## WHAT IS REQUIRED
Return the records exactly as they appear below, omitting the pictures.

[RECORDS SHOWN]

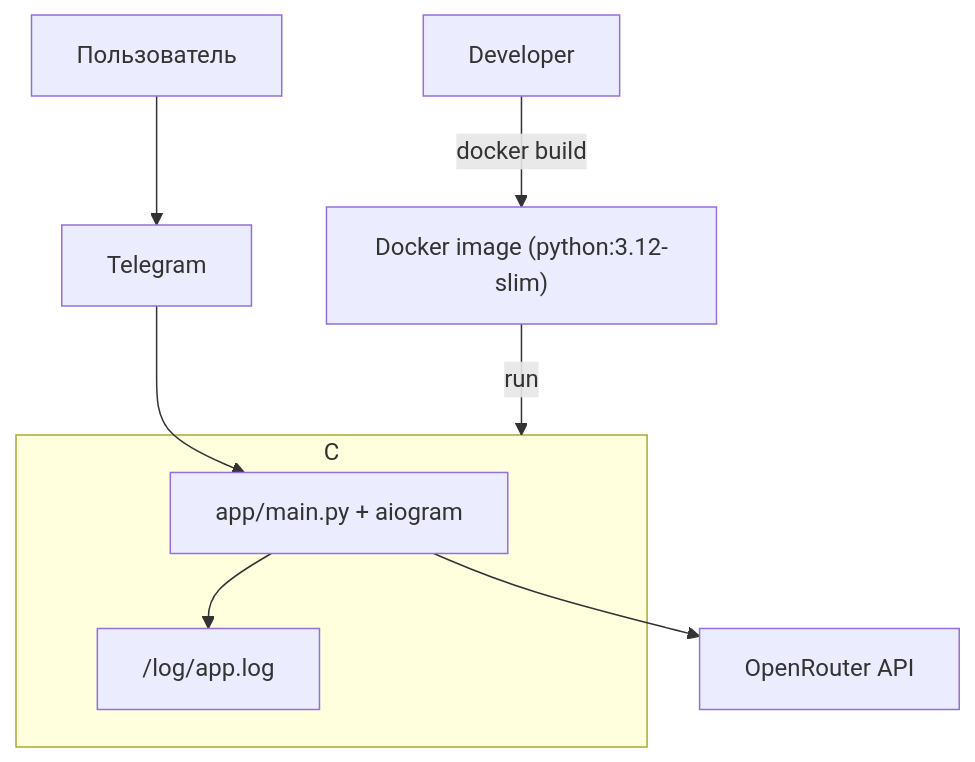
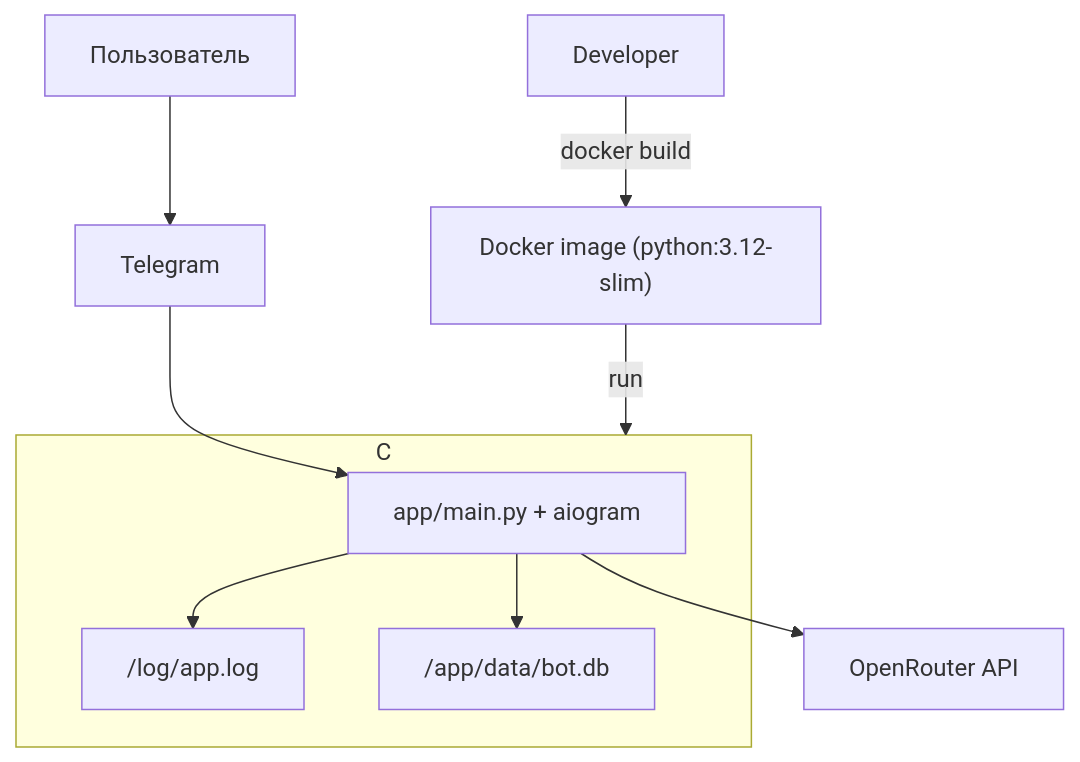
Before and after one commit to mihail-gribov/easy-lessons-bot: the fourth of 4 diagrams in doc/vision.md, drawn with Mermaid. The commit also changed other lines of this file and 1 other file, not shown here.

````diff
--- a/doc/vision.md
+++ b/doc/vision.md
@@ -240,13 +292,15 @@
 ```mermaid
 graph TD
   Dev["Developer"] -->|docker build| Img["Docker image (python:3.12-slim)"]
   Img -->|run| C["Container: easy-lessons-bot"]
   subgraph C
     App["app/main.py + aiogram"]
     Log["/log/app.log"]
+    DB["/app/data/bot.db"]
   end
   User["Пользователь"] --> TG["Telegram"]
   TG --> App
   App --> OR["OpenRouter API"]
   App --> Log
+  App --> DB
 ```
````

[/RECORDS SHOWN]

## SOLVED EXERCISE
Before and after one commit to mihail-gribov/easy-lessons-bot: the fourth of 4 diagrams in doc/vision.md, drawn with Mermaid. The commit also changed other lines of this file and 1 other file, not shown here.

````diff
--- a/doc/vision.md
+++ b/doc/vision.md
@@ -240,13 +292,15 @@
 ```mermaid
 graph TD
   Dev["Developer"] -->|docker build| Img["Docker image (python:3.12-slim)"]
   Img -->|run| C["Container: easy-lessons-bot"]
   subgraph C
     App["app/main.py + aiogram"]
     Log["/log/app.log"]
+    DB["/app/data/bot.db"]
   end
   User["Пользователь"] --> TG["Telegram"]
   TG --> App
   App --> OR["OpenRouter API"]
   App --> Log
+  App --> DB
 ```
````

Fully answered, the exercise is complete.